Some say it is the quality and the writing which made this particular version a crowd favourite. Others would suggest it was the gorgeous soundtrack. The vast majority know the defining factor which solidified its status in Austen’s television history is intimately connected to something which also saw Colin Firth become a household name. It was a moment of blatant exploitation of its vastly female audience (and Firth’s dashing good looks). Elizabeth Bennet is touring Darcy’s humble abode, and spots him exiting a lake, dripping wet, jacket slung casually over one shoulder, with his shirt and breeches clinging to his body. No such moment is in the book, and yet it is the most referenced and remembered scene by most Austen lovers.
Of course there were other reasons to watch the mini-series (the soundtrack really is wonderful), but the most intriguing thing I find about the Darcy fanaticism which ensued from 1995 onwards, is that even 20 years on it still hasn’t died down.
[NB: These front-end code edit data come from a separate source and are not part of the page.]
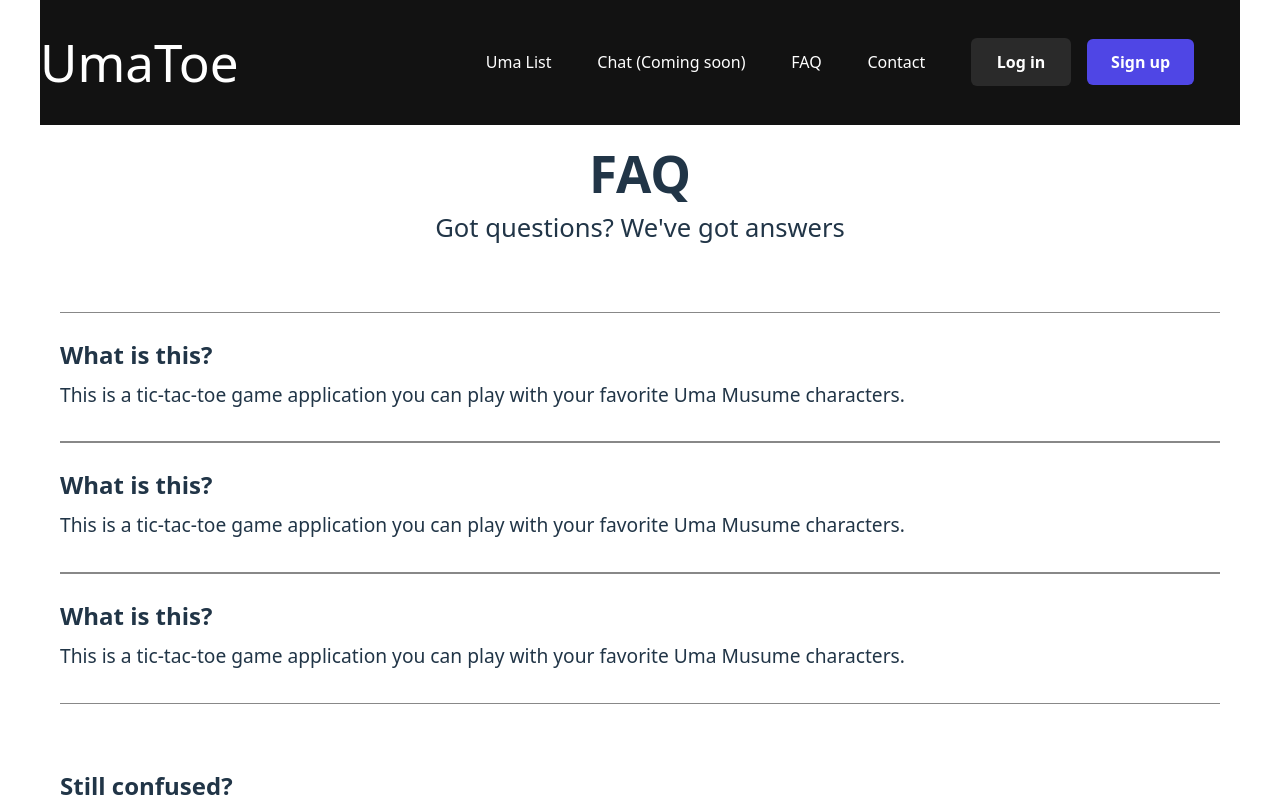
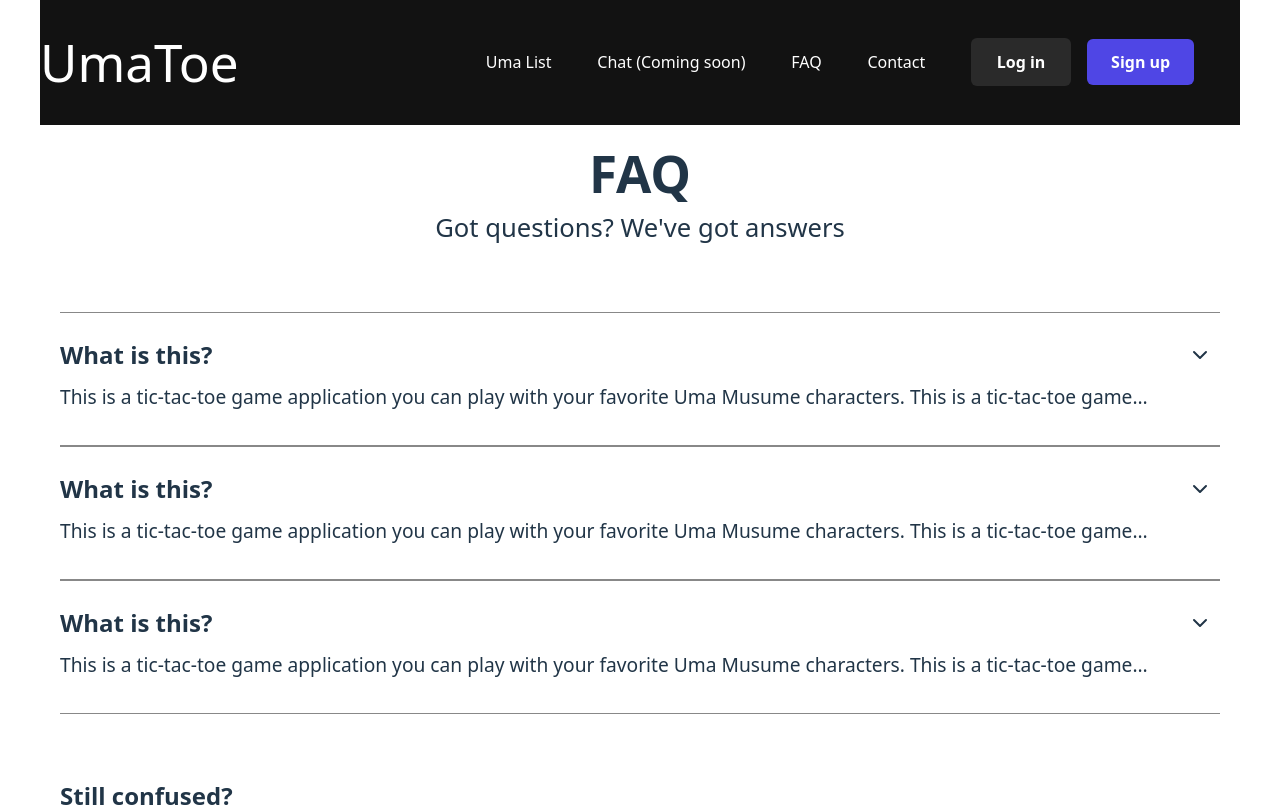
Before and after one commit to nguyenHungAA/Uma-Tic-Tac-Toe, a React (Vite) app: page /faq in a window 1280 px wide. Shown: the top 807 px of the page. Built offline with nearby package versions, Linux system fonts and the light colour scheme; no server answers.

Commit message:
feat: Enhance FAQ section with expandable answers and toggle functionality

```diff
--- a/src/pages/faq/Faq.module.scss
+++ b/src/pages/faq/Faq.module.scss
@@ -18,6 +18,8 @@
 
 .faq-body {
     margin: 4rem 0 2rem 0;
+    transition: all 0.5s ease;
+
 
     h2 {
         font-size: 1.5em;
@@ -34,6 +36,43 @@
         padding: 24px 0;
         border-top: 1px solid #888;
         border-bottom: 1px solid #888;
+
+        .faq-question {
+            display: flex;
+            justify-content: space-between;
+            align-items: center;
+
+            .show-less {
+                cursor: pointer;
+                margin-right: 8px;
+                transition: all 0.3s ease;
+            }
+
+            .show-more {
+                transform: rotate(180deg);
+                cursor: pointer;
+                margin-right: 8px;
+                transition: all 0.3s ease;
+            }
+        }
+
+        .faq-answer {
+            overflow: hidden;
+            text-overflow: ellipsis;
+            display: -webkit-box;
+            line-height: 32px;
+            max-height: 32px;
+            -webkit-line-clamp: 1;
+            line-clamp: 1;
+            -webkit-box-orient: vertical;
+            transition: max-height 0.5s cubic-bezier(0, 1, 0, 1);
+        }
+
+        .expanded {
+            max-height: 1000px;
+            transition: max-height 1.4s ease-in-out;
+            display: block;
+        }
     }
 }
 
--- a/src/pages/faq/Faq.tsx
+++ b/src/pages/faq/Faq.tsx
@@ -1,30 +1,54 @@
 import { useState } from "react";
 import classNames from "classnames/bind";
+import { ChevronDown } from "lucide-react";
 import styles from './Faq.module.scss'
+
 
 function Faq() {
 
     const cx = classNames.bind(styles);
     const [questionInput, setQuestionInput] = useState("");
 
+
     const faqsQuestionsAnswers = [
         {
             id: 1,
             question: "What is this?",
-            answer: "This is a tic-tac-toe game application you can play with your favorite Uma Musume characters."
+            answer: `This is a tic-tac-toe game application you can play with your favorite Uma Musume characters.
+            This is a tic-tac-toe game application you can play with your favorite Uma MusumeThis is a tic-tac-toe game application you can play with your favorite Uma MusumeThis is a tic-tac-toe game application you can play with your favorite Uma Musume
+            `
         },
         {
             id: 2,
             question: "What is this?",
-            answer: "This is a tic-tac-toe game application you can play with your favorite Uma Musume characters."
+            answer: `This is a tic-tac-toe game application you can play with your favorite Uma Musume characters.
+            This is a tic-tac-toe game application you can play with your favorite Uma MusumeThis is a tic-tac-toe game application you can play with your favorite Uma MusumeThis is a tic-tac-toe game application you can play with your favorite Uma Musume
+            `
         },
         {
             id: 3,
             question: "What is this?",
-            answer: "This is a tic-tac-toe game application you can play with your favorite Uma Musume characters."
+            answer: `This is a tic-tac-toe game application you can play with your favorite Uma Musume characters.
+            This is a tic-tac-toe game application you can play with your favorite Uma MusumeThis is a tic-tac-toe game application you can play with your favorite Uma MusumeThis is a tic-tac-toe game application you can play with your favorite Uma Musume
+            `
         }
     ];
 
+    const toggle = (id: number) => {
+        const element = document.getElementById(`chevron-down-${id}`);
+        const answerElement = document.getElementById(`faq-answer-${id}`);
+        if (element && answerElement) {
+            if (element.classList.contains(cx('show-less'))) {
+                element.classList.remove(cx('show-less'));
+                element.classList.add(cx('show-more'));
+                answerElement.classList.add(cx('expanded'));
+            } else {
+                element.classList.remove(cx('show-more'));
+                element.classList.add(cx('show-less'));
+                answerElement.classList.remove(cx('expanded'));
+            }
+        }
+    }
 
     return (
         <div className={cx('faq-page')}>
@@ -38,8 +62,20 @@ function Faq() {
                     <div
                         className={cx('faq-item')}
                         key={faqItem.id}>
-                        <h2>{faqItem.question}</h2>
-                        <p>{faqItem.answer}</p>
+                        <div className={cx('faq-question')}>
+                            <h2>{faqItem.question}</h2>
+                            <ChevronDown
+                                id={`chevron-down-${faqItem.id}`}
+                                className={cx('show-less')}
+                                onClick={() => toggle(faqItem.id)}
+                            />
+                        </div>
+                        <p
+                            className={cx('faq-answer')}
+                            id={cx(`faq-answer-${faqItem.id}`)}
+                        >
+                            {faqItem.answer}
+                        </p>
                     </div>
                 ))}
             </div>
```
It would probably be a fruitless effort to attempt to top 1995’s success by creating another period drama, so television has gone the other way in recent years.
Oh yes, they’ve instead modernised the source material in a bid to make it accessible to those who dislike reading or television shows set any further in the past than the 1960s. An example is the 2008 miniseries Lost in Austen. Having its début on ITV in the UK, the story revolves around Amanda (Jemima Rooper), an ardent Jane Austen fan who lives in present day London. By chance she finds herself swapping places with Austen’s fictional creation Elizabeth Bennet (Gemma Arterton). What did it achieve?
Well, you could call it a social commentary on Elizabeth Bennet, specifically how she was clearly born in the wrong era, fitting into modern society far better than 18th century England. In reality though, most people saw the show for what it was: A way for Darcy fans to kick Elizabeth to the curb and fantasize about taking her place. They lived through Amanda as she won Darcy’s heart and lived the dream. And oh do we dream.
The most recent retelling of Ms Bennet’s (or Mrs Darcy’s) eventful love life has brought the story to the internet generation. And it comes in the form of The Lizzie Bennet Diaries. Making its début on YouTube, the story is told in a vlog-style. Lizzie (Ashley Clements) narrates the trials and tribulations of her everyday life, with the help of her best friend Charlotte Lu and her two sisters Lydia and Jane. With 84 episodes so far, which are around three minutes in duration each, it’s a genuinely funny, engaging and accessible take on the novel.
From film to television to the web, if the media has proved one thing, it’s that there will always be new ways to tell Jane Austen’s stories and introduce them to the next generation. For now though, we can look back on the gems we’ve already seen, and wish Pride a Prejudice another prosperous 200 years.